§ What to work on: Output the material exactly, with every line intact.

== Segment start ==

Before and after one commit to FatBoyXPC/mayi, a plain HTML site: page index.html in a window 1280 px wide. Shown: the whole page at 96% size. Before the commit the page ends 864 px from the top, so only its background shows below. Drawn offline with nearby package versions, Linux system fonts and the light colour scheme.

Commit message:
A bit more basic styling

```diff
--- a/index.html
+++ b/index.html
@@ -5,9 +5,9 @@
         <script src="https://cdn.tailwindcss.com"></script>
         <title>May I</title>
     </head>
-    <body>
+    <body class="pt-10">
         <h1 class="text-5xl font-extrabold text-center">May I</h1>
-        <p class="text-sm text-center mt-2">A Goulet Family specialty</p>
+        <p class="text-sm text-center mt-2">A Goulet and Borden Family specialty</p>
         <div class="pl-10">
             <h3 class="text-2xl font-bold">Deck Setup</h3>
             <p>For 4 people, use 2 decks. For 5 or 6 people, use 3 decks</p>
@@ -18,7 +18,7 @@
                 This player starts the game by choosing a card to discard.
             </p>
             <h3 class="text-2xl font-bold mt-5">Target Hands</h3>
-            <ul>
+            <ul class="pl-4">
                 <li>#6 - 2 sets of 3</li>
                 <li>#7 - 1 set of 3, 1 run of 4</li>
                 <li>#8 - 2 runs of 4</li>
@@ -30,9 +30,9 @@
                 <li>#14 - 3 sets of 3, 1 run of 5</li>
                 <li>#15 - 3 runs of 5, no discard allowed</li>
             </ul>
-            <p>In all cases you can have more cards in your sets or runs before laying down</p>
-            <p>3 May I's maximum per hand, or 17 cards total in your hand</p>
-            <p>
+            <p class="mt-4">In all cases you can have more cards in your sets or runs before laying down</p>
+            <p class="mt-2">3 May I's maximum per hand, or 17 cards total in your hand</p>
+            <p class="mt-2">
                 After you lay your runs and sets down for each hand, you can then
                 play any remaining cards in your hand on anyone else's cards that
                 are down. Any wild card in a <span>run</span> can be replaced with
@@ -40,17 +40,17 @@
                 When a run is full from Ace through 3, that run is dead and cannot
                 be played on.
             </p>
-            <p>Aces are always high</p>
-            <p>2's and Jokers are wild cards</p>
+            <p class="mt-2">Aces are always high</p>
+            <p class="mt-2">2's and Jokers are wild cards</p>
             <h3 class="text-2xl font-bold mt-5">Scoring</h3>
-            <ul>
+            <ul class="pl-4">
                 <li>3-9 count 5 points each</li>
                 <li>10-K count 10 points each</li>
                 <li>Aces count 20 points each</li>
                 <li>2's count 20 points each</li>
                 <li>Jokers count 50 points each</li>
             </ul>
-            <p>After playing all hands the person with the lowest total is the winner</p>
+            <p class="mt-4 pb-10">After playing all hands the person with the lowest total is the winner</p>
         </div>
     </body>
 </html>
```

== Segment end ==

§ Task result:
Before and after one commit to FatBoyXPC/mayi, a plain HTML site: page index.html in a window 1280 px wide. Shown: the whole page at 96% size. Before the commit the page ends 864 px from the top, so only its background shows below. Drawn offline with nearby package versions, Linux system fonts and the light colour scheme.

Commit message:
A bit more basic styling

```diff
--- a/index.html
+++ b/index.html
@@ -5,9 +5,9 @@
         <script src="https://cdn.tailwindcss.com"></script>
         <title>May I</title>
     </head>
-    <body>
+    <body class="pt-10">
         <h1 class="text-5xl font-extrabold text-center">May I</h1>
-        <p class="text-sm text-center mt-2">A Goulet Family specialty</p>
+        <p class="text-sm text-center mt-2">A Goulet and Borden Family specialty</p>
         <div class="pl-10">
             <h3 class="text-2xl font-bold">Deck Setup</h3>
             <p>For 4 people, use 2 decks. For 5 or 6 people, use 3 decks</p>
@@ -18,7 +18,7 @@
                 This player starts the game by choosing a card to discard.
             </p>
             <h3 class="text-2xl font-bold mt-5">Target Hands</h3>
-            <ul>
+            <ul class="pl-4">
                 <li>#6 - 2 sets of 3</li>
                 <li>#7 - 1 set of 3, 1 run of 4</li>
                 <li>#8 - 2 runs of 4</li>
@@ -30,9 +30,9 @@
                 <li>#14 - 3 sets of 3, 1 run of 5</li>
                 <li>#15 - 3 runs of 5, no discard allowed</li>
             </ul>
-            <p>In all cases you can have more cards in your sets or runs before laying down</p>
-            <p>3 May I's maximum per hand, or 17 cards total in your hand</p>
-            <p>
+            <p class="mt-4">In all cases you can have more cards in your sets or runs before laying down</p>
+            <p class="mt-2">3 May I's maximum per hand, or 17 cards total in your hand</p>
+            <p class="mt-2">
                 After you lay your runs and sets down for each hand, you can then
                 play any remaining cards in your hand on anyone else's cards that
                 are down. Any wild card in a <span>run</span> can be replaced with
@@ -40,17 +40,17 @@
                 When a run is full from Ace through 3, that run is dead and cannot
                 be played on.
             </p>
-            <p>Aces are always high</p>
-            <p>2's and Jokers are wild cards</p>
+            <p class="mt-2">Aces are always high</p>
+            <p class="mt-2">2's and Jokers are wild cards</p>
             <h3 class="text-2xl font-bold mt-5">Scoring</h3>
-            <ul>
+            <ul class="pl-4">
                 <li>3-9 count 5 points each</li>
                 <li>10-K count 10 points each</li>
                 <li>Aces count 20 points each</li>
                 <li>2's count 20 points each</li>
                 <li>Jokers count 50 points each</li>
             </ul>
-            <p>After playing all hands the person with the lowest total is the winner</p>
+            <p class="mt-4 pb-10">After playing all hands the person with the lowest total is the winner</p>
         </div>
     </body>
 </html>
```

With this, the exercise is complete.